Erik Baker, athletic director, football coach and intervention specialist for Mohawk Local School District and director of Ohio High School Football Coaches Association Region 2, and Brett Graham, a science teacher and major in Ohio Army National Guard, are coordinating Operation Buckeye Guard.
Through Operation Buckeye Guard, Ohio high school football teams are supporting Ohio National Guard units from 37th Infantry Brigade Combat Team, which is to deploy to Afghanistan in the fall, according to Baker.
Baker said as of Wednesday morning, 302 Ohio high schools had committed to at least having players wear decals on their helmets. Of those, 93 have offered to adopt a unit. Five to eight schools are added to the project daily, he said.
"We'll never turn anybody away. ... It grows every day," he said.
Mailings were sent, and schools interested in participating in the project could contact Baker. From there, the contact information is passed along to National Guard, and schools are provided stickers and banners. Recruiters who already are placed in schools are helping make connections between football teams and National Guard units.
"We just, through the military channels, match up a school," Graham said.
Corporate sponsors are helping fund the cost of materials.
Mohawk is adopting the 1-148th Infantry Unit, which is known as Charlie Company.
Graham said 3,200 to 3,600 soldiers who are part of Infantry Brigade Combat Team, which the Tiffin unit is part of, are to be deployed. It is going to have a big impact when soldiers get ready to leave in the next couple of months, he said.
"The vast majority of this (group) is from Ohio," he said.
Personnel from Ohio National Guard's recruiting and retention battalion and the 37th Infantry Brigade Combat Team worked with Mohawk's high school and junior high school football players during a leadership exercise Wednesday morning.
According to Baker, the day included obstacle negotiation, a rock climbing wall, race carts, fitness work and instruction in health and wellness, decision-making, drug and substance abuse education and Army values.
Baker said the curriculum includes lessons in fitness, leadership and teamwork. The program also includes a classroom session about setting goals and leadership.
"You don't have to be a yeller to be a leader," he said.
"Don't leave nobody" and "Let's go" could be heard as players participated in the boot camp.
Senior Jonathon Morter, a captain on the football team, said players learned quickly they had to work more as a team and do things in unison.
"It was good," he said. "We started out really rough."

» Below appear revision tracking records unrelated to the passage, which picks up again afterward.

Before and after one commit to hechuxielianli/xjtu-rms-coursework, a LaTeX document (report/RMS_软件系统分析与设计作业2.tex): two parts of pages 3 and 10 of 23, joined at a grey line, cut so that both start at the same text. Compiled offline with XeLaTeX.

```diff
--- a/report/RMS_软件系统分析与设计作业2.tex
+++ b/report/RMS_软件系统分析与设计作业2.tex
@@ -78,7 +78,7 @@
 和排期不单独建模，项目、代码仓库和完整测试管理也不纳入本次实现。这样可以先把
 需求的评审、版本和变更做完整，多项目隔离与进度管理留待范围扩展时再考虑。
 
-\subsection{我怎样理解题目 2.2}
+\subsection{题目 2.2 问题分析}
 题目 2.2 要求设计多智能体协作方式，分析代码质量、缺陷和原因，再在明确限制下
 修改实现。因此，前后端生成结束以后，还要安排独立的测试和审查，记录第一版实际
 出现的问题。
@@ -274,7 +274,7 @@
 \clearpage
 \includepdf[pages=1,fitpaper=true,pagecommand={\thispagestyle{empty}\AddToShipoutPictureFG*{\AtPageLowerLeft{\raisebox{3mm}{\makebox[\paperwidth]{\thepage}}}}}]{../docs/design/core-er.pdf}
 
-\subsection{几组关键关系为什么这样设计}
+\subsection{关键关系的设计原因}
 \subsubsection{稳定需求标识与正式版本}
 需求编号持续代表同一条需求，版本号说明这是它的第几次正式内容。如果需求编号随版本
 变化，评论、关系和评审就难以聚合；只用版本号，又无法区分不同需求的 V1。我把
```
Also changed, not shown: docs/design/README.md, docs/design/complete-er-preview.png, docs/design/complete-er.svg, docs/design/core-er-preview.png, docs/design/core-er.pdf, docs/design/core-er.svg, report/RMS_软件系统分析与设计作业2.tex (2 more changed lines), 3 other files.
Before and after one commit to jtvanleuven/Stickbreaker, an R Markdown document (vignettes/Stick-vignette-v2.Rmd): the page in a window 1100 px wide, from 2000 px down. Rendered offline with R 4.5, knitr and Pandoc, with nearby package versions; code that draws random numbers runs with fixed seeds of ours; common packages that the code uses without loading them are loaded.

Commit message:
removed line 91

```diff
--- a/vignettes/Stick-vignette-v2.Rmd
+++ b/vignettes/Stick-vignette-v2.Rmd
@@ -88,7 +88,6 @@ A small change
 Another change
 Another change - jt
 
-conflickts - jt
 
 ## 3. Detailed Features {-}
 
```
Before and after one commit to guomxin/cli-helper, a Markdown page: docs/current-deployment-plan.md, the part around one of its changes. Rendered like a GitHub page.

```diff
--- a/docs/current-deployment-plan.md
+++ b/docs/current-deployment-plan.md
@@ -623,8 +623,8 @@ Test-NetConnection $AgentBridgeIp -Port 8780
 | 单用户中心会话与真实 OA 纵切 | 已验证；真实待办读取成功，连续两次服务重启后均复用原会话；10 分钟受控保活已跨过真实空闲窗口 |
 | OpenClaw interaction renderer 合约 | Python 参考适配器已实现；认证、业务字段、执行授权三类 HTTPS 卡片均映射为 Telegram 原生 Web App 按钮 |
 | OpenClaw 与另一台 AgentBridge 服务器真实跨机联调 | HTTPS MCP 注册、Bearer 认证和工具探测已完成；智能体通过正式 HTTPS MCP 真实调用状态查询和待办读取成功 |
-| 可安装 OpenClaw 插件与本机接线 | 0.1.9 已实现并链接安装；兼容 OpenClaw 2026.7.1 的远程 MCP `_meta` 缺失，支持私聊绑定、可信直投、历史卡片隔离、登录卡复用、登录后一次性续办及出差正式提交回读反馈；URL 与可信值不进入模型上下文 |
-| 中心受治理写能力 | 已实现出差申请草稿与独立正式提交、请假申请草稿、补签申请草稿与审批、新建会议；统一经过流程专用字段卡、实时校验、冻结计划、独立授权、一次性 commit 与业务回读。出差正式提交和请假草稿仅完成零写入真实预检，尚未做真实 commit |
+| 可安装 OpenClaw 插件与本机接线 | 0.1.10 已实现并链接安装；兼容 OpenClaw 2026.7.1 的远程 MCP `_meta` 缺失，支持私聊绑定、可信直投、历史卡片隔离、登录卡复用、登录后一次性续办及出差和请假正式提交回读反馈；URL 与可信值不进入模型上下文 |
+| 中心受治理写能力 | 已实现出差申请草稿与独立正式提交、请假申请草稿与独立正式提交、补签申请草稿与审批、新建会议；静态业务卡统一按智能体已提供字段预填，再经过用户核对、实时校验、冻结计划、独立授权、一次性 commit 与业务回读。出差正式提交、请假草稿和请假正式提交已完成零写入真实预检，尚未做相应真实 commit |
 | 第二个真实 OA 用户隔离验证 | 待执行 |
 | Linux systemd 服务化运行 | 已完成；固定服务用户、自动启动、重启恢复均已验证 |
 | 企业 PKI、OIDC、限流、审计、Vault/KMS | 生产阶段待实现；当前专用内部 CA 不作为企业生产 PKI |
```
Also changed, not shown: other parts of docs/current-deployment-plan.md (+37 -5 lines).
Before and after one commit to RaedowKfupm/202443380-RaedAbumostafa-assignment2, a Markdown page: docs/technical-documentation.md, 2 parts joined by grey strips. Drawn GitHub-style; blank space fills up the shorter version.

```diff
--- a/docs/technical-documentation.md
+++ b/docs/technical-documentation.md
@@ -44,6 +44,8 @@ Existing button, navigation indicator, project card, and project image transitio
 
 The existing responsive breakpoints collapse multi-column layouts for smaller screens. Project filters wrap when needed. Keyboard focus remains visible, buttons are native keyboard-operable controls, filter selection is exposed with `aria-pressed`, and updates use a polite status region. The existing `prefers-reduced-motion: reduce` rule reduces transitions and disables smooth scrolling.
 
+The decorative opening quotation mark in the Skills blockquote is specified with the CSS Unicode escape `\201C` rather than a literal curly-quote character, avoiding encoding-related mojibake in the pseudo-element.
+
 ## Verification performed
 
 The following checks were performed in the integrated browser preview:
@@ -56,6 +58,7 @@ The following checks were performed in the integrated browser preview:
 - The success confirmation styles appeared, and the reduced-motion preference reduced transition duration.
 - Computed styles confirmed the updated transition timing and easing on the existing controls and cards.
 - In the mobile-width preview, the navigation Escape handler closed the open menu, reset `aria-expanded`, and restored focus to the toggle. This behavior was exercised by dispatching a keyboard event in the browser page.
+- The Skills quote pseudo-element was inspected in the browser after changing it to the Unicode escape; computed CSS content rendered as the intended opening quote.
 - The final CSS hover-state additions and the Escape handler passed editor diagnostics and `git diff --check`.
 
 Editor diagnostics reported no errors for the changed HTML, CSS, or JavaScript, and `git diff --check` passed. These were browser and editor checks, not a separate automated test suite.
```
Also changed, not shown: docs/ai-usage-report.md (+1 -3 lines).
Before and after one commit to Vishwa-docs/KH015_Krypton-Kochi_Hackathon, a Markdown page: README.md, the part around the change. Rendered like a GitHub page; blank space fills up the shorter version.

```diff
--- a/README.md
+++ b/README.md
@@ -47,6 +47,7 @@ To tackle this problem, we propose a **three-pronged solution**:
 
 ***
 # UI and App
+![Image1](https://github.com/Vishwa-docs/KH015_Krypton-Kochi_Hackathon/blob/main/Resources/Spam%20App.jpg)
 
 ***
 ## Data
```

Morter said the National Guard soldiers were a lot of fun.
"We look forward to it when they come out to our games on Friday nights," he said.
Pvt. Chad Shellhouse, a 2011 Mohawk graduate in National Guard, is to go to basic training and Fort Lee, Va., to work on helicopters before enrolling at Ohio State University to take Reserve Officers Training Corps classes and obtain a sports medicine degree.
Shellhouse, who played on the Mohawk football team, helped with camp. He appeared on the December page in a National Guard calendar.
"I'm proud of it," he said.
Players participating in the boot camp were given water breaks, and a trainer, student trainers and hydration team were present at the camp. Army officials are well aware of the signs and symptoms of heat stroke, Graham said.